Scale production of this technology also had the effect of driving prices for these engines down, and now virtually everyone in the developed world has cheap and easy access to them. In the transportation world, at least, it looks like its reign might finally be coming to a slow, drawn-out conclusion as electric cars capture more and more market share.
Electric motors aren’t the first technology to try to topple the piston engine from its apex position on top of our modern transportation industry, though. In the 1960s another technology, the gas turbine engine, tried to replace it — and failed.
[Richard Browning] wants to fly like Daedalus. To us, it looks a bit more like Iron Man. [Browning] is working on project Daedalus, a flight suit powered by six jet engines. These turbines are exactly the type one would find on large, fast, and expensive R/C planes. Some of this is documented on his YouTube channel, Gravity Industries, though RedBull has also gotten involved and have a video of their own that you can check out after the break.
The project started last year in [Browning’s] garage. He strapped a jet to an old washing machine to test its thrust. The jet nearly flipped the machine over, so he knew he would have enough power to fly. The suit started with a turbine strapped to each arm. Then it became two on each arm. This was enough for moonlike hops, but not enough for actual flight. Strapping an engine to each leg worked but was rather hard to control. The current configuration features two turbines per arm, and two on a backpack.
The whole setup is quite similar to [Frank Zapata]’s Flyboard Air, with one key difference – [Browning] is supporting two thirds of his weight with his hands.
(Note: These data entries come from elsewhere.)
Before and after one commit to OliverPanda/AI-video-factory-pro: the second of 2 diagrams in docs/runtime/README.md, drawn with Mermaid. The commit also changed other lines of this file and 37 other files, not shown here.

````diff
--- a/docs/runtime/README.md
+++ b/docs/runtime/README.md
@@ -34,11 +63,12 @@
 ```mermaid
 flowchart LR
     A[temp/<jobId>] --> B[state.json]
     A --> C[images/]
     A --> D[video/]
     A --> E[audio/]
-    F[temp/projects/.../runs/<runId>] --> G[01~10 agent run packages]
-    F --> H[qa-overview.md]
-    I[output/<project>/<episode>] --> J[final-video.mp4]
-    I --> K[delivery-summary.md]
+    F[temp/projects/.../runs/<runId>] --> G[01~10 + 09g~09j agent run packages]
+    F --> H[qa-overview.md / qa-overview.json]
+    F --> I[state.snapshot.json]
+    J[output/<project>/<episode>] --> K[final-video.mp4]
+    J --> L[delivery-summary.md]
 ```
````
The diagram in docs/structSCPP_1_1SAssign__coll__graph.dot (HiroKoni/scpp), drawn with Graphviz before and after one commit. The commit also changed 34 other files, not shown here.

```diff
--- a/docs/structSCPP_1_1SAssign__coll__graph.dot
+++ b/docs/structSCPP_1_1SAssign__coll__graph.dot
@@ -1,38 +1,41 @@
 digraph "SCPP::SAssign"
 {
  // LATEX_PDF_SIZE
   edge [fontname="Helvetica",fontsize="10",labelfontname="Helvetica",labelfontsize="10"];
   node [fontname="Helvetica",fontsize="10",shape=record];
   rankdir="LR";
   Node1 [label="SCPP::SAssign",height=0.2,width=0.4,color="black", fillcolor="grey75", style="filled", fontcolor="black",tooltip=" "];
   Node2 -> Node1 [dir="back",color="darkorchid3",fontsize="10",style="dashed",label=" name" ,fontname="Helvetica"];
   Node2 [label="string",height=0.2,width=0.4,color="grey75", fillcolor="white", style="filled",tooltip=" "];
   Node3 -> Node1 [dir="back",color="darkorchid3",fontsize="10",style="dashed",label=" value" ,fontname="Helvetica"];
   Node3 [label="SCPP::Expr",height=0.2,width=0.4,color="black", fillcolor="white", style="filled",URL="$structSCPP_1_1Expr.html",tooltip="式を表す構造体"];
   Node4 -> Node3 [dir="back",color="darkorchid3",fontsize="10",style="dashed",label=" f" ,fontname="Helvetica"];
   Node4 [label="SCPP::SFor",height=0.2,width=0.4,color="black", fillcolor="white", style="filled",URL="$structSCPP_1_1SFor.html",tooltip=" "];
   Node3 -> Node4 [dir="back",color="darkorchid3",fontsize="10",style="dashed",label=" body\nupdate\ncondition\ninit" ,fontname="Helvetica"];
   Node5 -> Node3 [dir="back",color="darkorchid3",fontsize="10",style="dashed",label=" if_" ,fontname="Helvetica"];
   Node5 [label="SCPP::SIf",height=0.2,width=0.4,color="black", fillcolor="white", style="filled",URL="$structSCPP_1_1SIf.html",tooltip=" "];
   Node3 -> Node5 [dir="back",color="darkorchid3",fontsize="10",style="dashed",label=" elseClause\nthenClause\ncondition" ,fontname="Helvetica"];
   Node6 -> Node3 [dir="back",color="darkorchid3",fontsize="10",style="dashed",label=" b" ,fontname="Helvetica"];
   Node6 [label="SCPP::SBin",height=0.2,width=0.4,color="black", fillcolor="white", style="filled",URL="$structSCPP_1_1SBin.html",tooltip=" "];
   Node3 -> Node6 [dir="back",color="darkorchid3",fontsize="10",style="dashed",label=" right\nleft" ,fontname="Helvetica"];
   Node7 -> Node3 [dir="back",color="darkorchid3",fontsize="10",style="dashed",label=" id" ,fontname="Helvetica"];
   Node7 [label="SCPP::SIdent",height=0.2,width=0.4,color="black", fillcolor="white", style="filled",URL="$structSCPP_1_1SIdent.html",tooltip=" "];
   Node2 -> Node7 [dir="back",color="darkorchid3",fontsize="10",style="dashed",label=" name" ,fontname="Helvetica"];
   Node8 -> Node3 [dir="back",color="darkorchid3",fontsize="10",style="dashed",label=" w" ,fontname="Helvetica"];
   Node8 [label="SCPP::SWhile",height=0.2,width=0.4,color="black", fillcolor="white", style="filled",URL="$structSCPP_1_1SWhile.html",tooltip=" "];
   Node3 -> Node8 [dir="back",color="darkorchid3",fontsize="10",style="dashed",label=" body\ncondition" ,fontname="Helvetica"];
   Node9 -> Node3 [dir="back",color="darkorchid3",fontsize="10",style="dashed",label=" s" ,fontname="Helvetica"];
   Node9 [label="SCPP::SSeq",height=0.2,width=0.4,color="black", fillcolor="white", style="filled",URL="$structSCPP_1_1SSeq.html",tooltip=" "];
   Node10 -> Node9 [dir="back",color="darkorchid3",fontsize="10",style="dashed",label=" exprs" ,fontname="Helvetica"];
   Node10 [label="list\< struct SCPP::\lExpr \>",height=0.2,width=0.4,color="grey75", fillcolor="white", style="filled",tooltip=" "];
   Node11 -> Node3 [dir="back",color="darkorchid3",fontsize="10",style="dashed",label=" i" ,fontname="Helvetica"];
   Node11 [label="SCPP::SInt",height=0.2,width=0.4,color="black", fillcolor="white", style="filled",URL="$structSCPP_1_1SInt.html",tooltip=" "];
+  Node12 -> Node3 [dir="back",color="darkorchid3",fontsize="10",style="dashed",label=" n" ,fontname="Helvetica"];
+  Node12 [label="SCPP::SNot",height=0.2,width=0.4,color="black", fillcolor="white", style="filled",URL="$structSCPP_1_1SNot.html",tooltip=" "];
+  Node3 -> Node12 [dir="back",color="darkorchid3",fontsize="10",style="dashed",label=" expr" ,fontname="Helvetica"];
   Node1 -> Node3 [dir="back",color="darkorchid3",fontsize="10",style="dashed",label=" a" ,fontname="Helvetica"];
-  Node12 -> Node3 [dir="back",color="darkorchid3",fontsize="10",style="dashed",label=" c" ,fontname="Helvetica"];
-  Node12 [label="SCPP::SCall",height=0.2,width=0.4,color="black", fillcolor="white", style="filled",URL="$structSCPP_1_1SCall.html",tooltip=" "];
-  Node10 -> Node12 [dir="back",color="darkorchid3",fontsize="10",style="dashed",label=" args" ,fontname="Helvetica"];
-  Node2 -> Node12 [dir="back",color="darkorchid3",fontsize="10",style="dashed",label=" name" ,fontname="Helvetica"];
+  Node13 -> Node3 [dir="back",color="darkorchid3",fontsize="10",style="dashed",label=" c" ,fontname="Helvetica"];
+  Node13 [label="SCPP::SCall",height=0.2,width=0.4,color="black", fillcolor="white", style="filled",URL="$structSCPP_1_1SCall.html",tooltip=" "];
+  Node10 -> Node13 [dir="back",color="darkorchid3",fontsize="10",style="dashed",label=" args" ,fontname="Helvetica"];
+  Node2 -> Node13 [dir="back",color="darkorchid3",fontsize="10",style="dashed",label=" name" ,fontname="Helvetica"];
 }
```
The effect is similar to supporting oneself on gymnastic rings, which is part of his extreme physical training regimen.
It started with one of those odd links that pop up from time to time on Hacker News: “The strange and now sadly abandoned Soviet Jet Train from the 1970s“. Pictures of a dilapidated railcar with a pair of jet engines in nacelles above its cab, forlorn in a rusty siding in the Russian winter. Reading a little further on the subject revealed a forgotten facet of the rivalry between Russians and Americans at the height of the Cold War, and became an engrossing trawl through Wikipedia entries, rail enthusiast websites, and YouTube videos.
For the last four and a half years, [Anders] has been working on a motorcycle project. This isn’t just any old Harley covering a garage floor with oil – this is a gas turbine powered bike built to break the land speed record at Bonneville.
The engine inside [Anders]’s bike is a gas turbine – not a jet engine. There’s really not much difference in the design of these engines, except for the fact that a turbine dumps all the energy into a drive shaft, while a true jet dumps all the energy into the front bumper of the car behind this bike. [Anders] built this engine from scratch, documented entirely on a massive 120 page forum thread. Just about everything is machined by him, bolted to a frame designed and fabricated by him, and with any luck, will break the land speed record of 349 km/h (216mph) on the salt flats of Bonneville.
As with all jet and turbine builds, this one must be heard to be believed. There are a few videos of the turbine in action below, including one where the turbine drives the rear wheel.
In his latest video set, [Colin] takes a toilet brush holder, a toilet paper roll holder, a few plumbing fittings, and of course a small turbocharger from the scrap yard. Somehow he converts all of this into a working jet engine. The notable thing here is that there is no welding. Some of the joints are held together with nothing more than duct tape.
Calling this a working jet engine is not really an overstatement. As every backyard jet jockey knows, the first goal of DIY jets (aside from not hurting yourself) is self-sustaining. Turbines are spun up with air hoses, vacuums, or leaf blowers. The trick is to turn the fuel on, remove the air source, and have the turbine continue spinning under its own power. Once this happens, your engine is performing the same “Suck, Squeeze, Bang, Blow” combustion process an F-18 or a 747 uses.